That being said, this guy sounds a lot like me when I first met Marc (albeit an extreme version), and we started really talking money stuff just shy of the year mark, when it became clear that we were really in this for the long-term and therefore gave a shit about what the other person was like with things like money. (This was post-us vacationing together, meeting parents, etc, so likely much further down the emotional line than you guys are today.)
But the conversation came, and it became clear that two things were essential: One, I knew that my relationship to money was pretty messed up and that I couldn’t continue like that as a functional adult, much less a functional adult in a serious relationship. And two, I wanted to change and was willing to do the difficult stuff to make that happen. This meant learning exactly what I was doing wrong, relinquishing some control to him about things to get my finances in order, letting him hold me accountable for things like rehabbing my credit score, and being watched like a hawk about all things money for the first few years. I was not to be left to my own devices, and that required some humbling on my part. But it was all for the better, and although I am definitely more self-sufficient now, it also taught me that, long-term, it’s better if he takes the lead on money stuff (as long as I stay informed and an active participant in my own future). He is more attuned to planning, organizing, and being meticulous, and that’s not a bad thing — but in order for someone like him to be serious about someone like me, I at least had to reach the bare minimum, which was “not being actively destructive to our shared financial life.”

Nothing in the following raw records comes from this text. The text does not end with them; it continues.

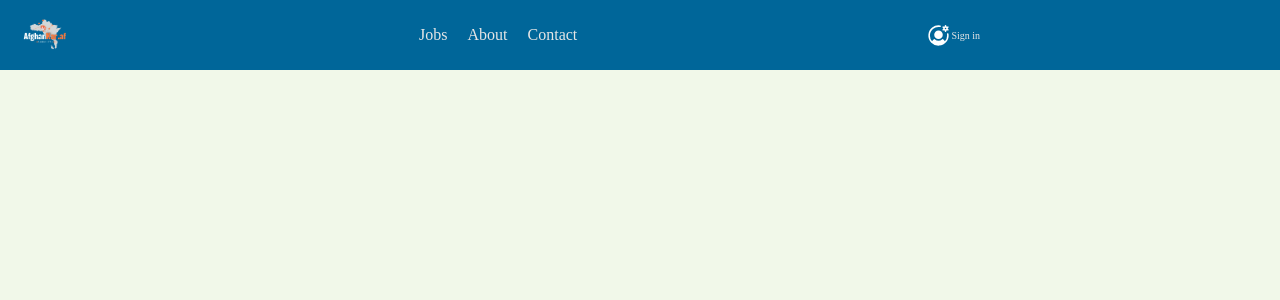
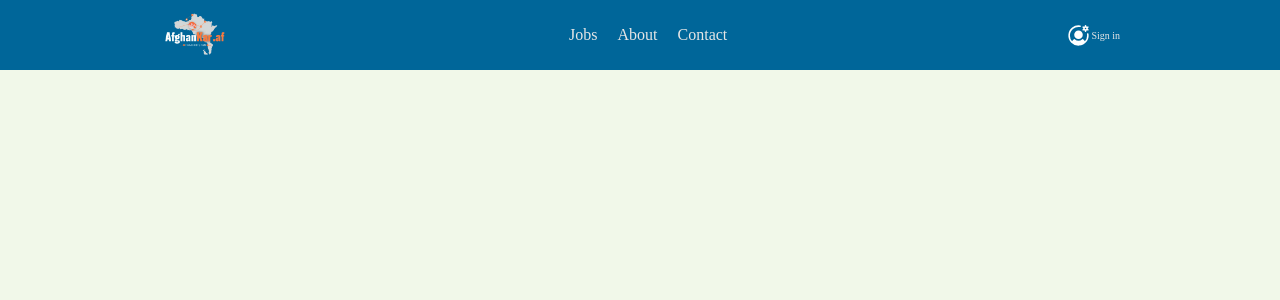
Before and after one commit to Naeemi7/AfghanKar.af, a React (Vite) app in the folder client/: page / in a window 1280 px wide. Shown: the top 300 px of the page. Built offline with nearby package versions, Linux system fonts and the light colour scheme.

Commit message:
bug fixed

```diff
--- a/client/src/styles/App.scss
+++ b/client/src/styles/App.scss
@@ -9,7 +9,6 @@ body {
   width: 100vw;
   display: flex;
   position: relative;
-}
 
   .navbar-container {
     height: 7rem;
@@ -17,7 +16,7 @@ body {
     background-color: $primary-color;
     color: $secondary-color;
     display: flex;
-  justify-content: space-between;
+    justify-content: center;
     align-items: center;
     position: relative;
     z-index: 1;
@@ -33,7 +32,7 @@ body {
       // Logo container
       .logo-container {
         img {
-        height: 5rem;
+          height: 7rem;
           width: auto;
 
           @media (max-width: 768px) {
@@ -46,6 +45,7 @@ body {
       .nav-links {
         display: flex;
         align-items: center;
+        justify-content: center;
         gap: 2rem;
 
         @media (max-width: 768px) {
@@ -153,3 +153,4 @@ body {
       }
     }
   }
+}
```
Lines whose indentation alone changed are shown as unchanged.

I think a similar conversation can happen with this guy if it works out, but first I would recommend letting the relationship flower a bit more before you decide whether it’s worth it or not to have an Extreme Makeover: Checking Account Edition on his life. Because of the past you mentioned with this kind of stuff, you seem a bit hyper-attuned to the money aspects of relationships, and while that’s not a bad thing, it’s also jumping the gun a bit at the two month stage. If you guys decide you want to make it work for real, he has to own up to some serious shit, financially, and let you help him. That conversation will be a tough one, but speaking as someone who has come through the other side of it, nothing has been more valuable.